* _Task requirements_: For this exercise, copy the records below exactly and exclude every image.

━━━━━━━━━━━━━━━━

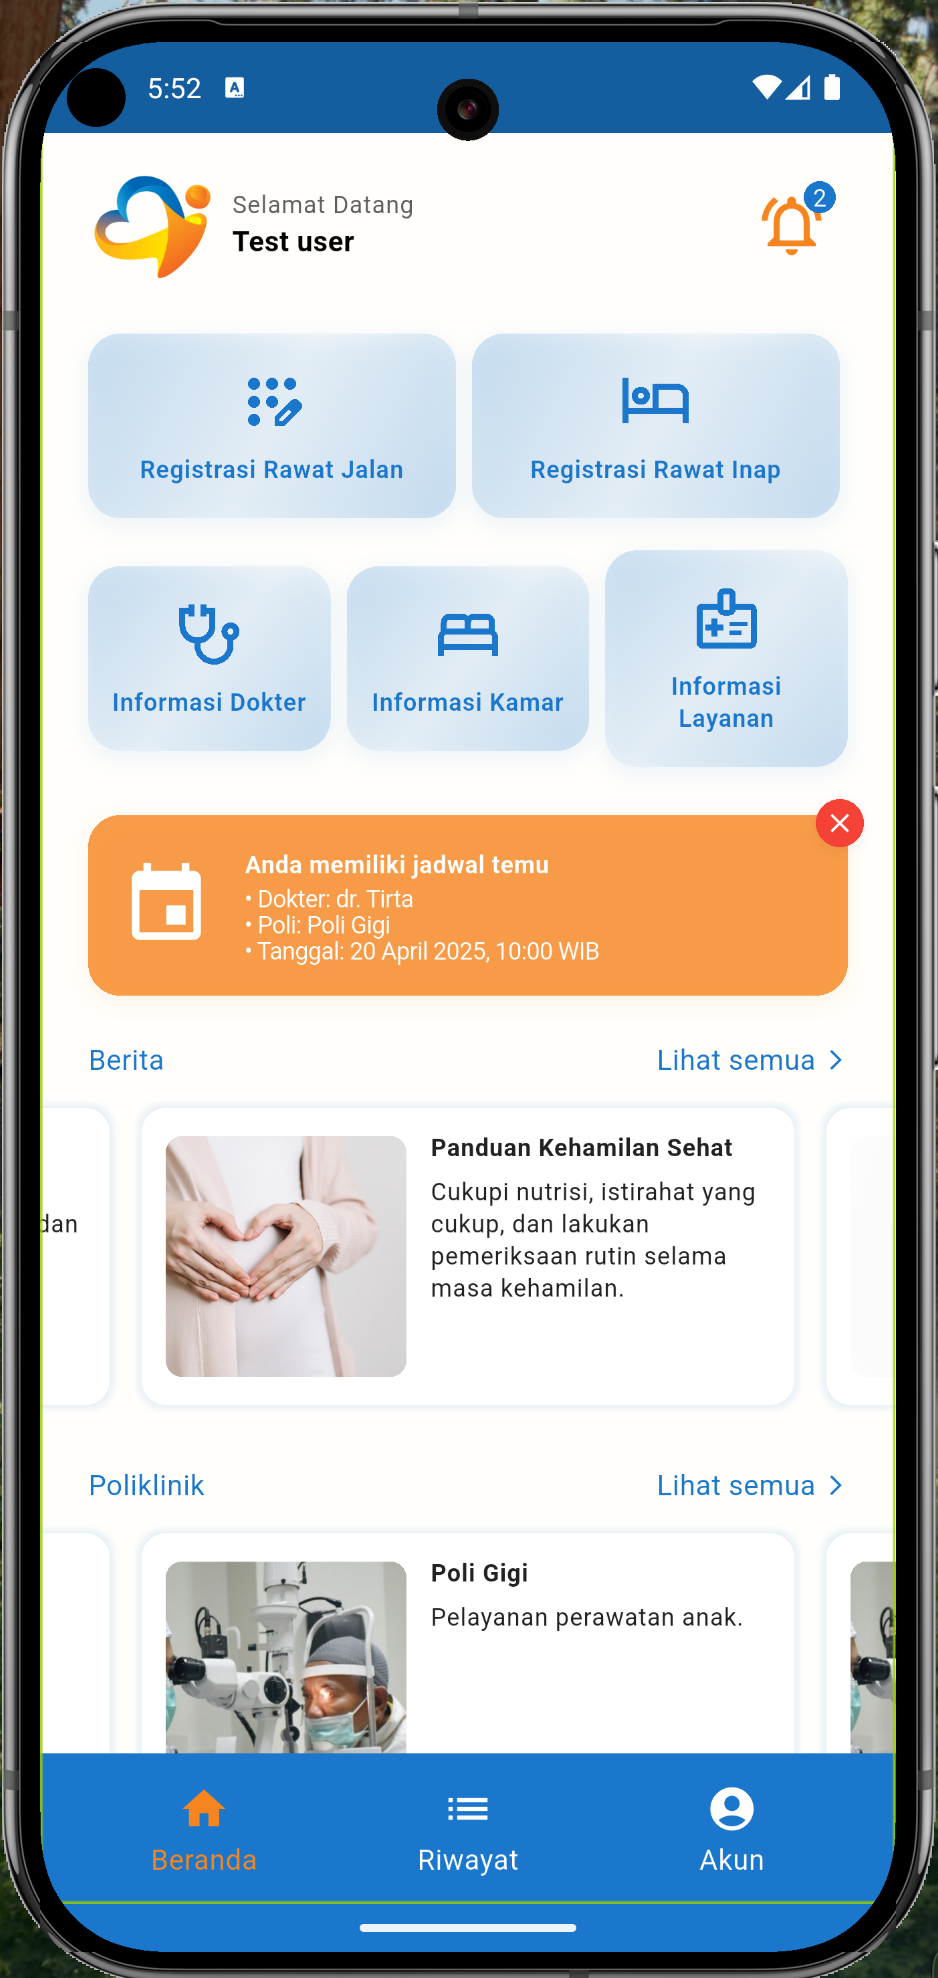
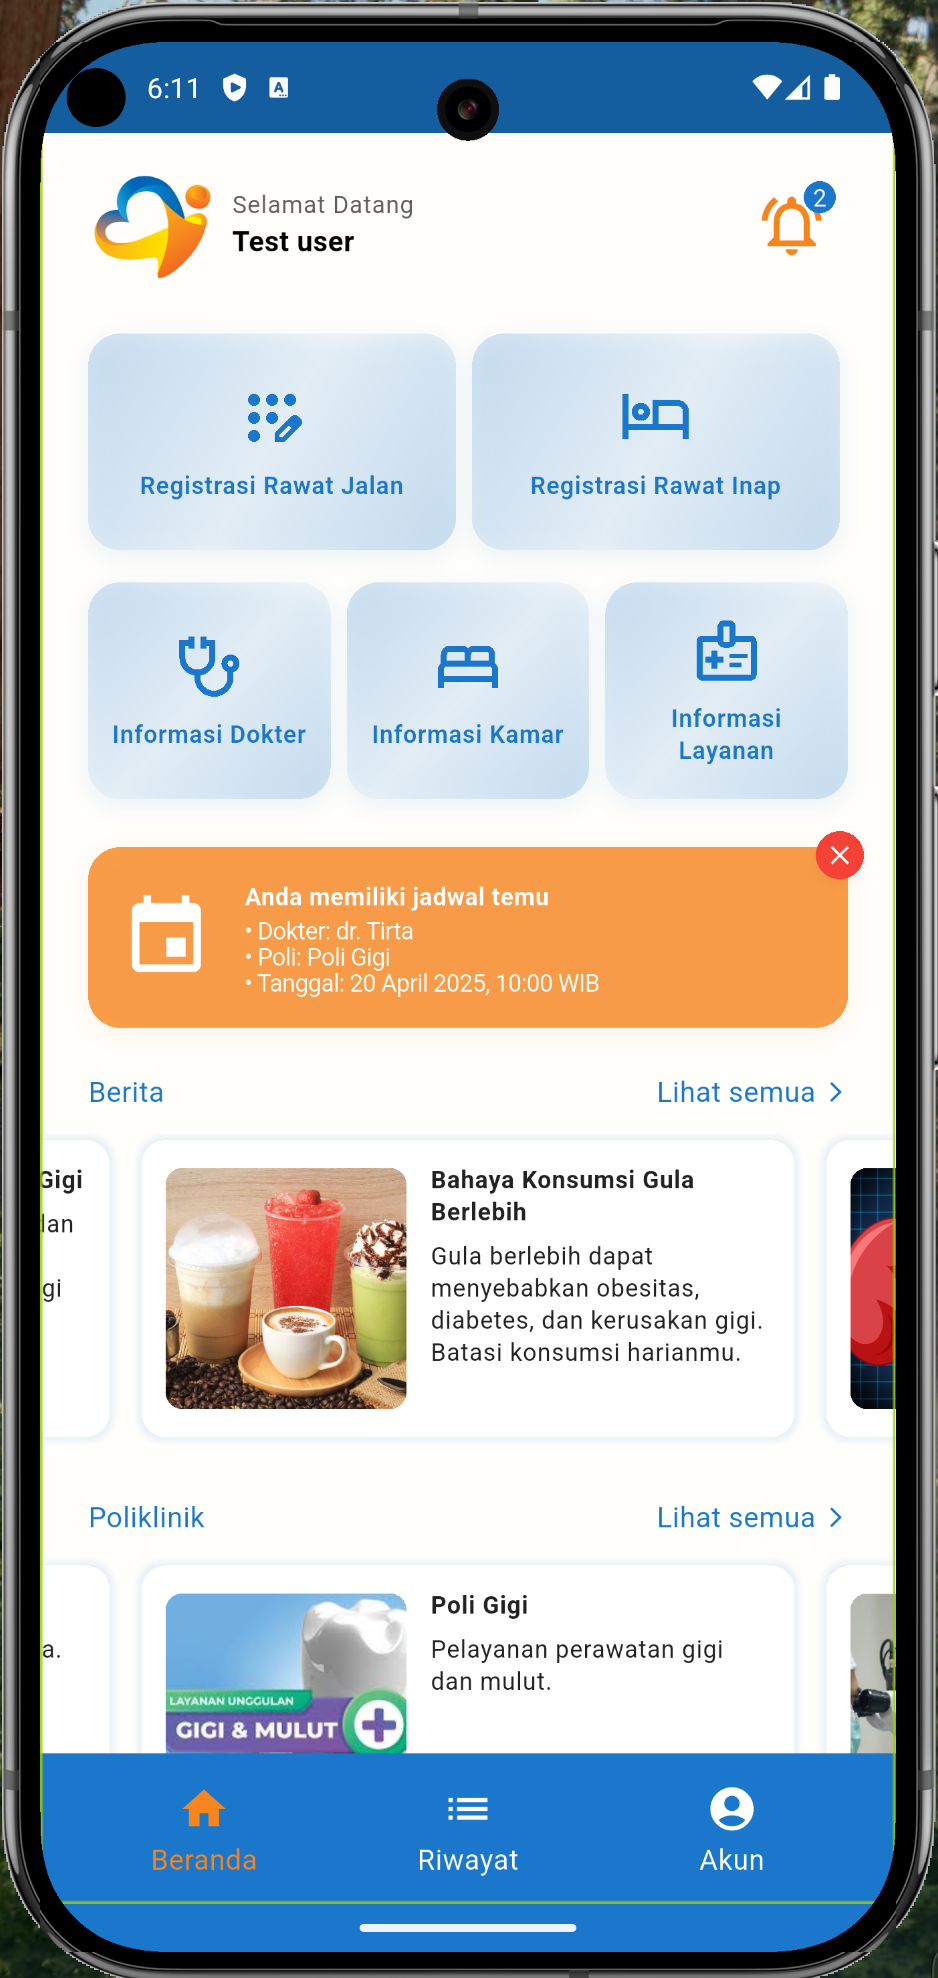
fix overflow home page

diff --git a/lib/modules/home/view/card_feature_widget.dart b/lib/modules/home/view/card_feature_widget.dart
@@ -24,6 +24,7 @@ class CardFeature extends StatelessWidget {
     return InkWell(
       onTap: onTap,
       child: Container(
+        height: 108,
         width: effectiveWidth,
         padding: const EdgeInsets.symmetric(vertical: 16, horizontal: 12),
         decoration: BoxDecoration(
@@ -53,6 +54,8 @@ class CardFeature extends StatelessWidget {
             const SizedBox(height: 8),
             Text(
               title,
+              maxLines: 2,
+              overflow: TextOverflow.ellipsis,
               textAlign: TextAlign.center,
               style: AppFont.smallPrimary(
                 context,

━━━━━━━━━━━━━━━━

* _Solution below_:
fix overflow home page

diff --git a/lib/modules/home/view/card_feature_widget.dart b/lib/modules/home/view/card_feature_widget.dart
@@ -24,6 +24,7 @@ class CardFeature extends StatelessWidget {
     return InkWell(
       onTap: onTap,
       child: Container(
+        height: 108,
         width: effectiveWidth,
         padding: const EdgeInsets.symmetric(vertical: 16, horizontal: 12),
         decoration: BoxDecoration(
@@ -53,6 +54,8 @@ class CardFeature extends StatelessWidget {
             const SizedBox(height: 8),
             Text(
               title,
+              maxLines: 2,
+              overflow: TextOverflow.ellipsis,
               textAlign: TextAlign.center,
               style: AppFont.smallPrimary(
                 context,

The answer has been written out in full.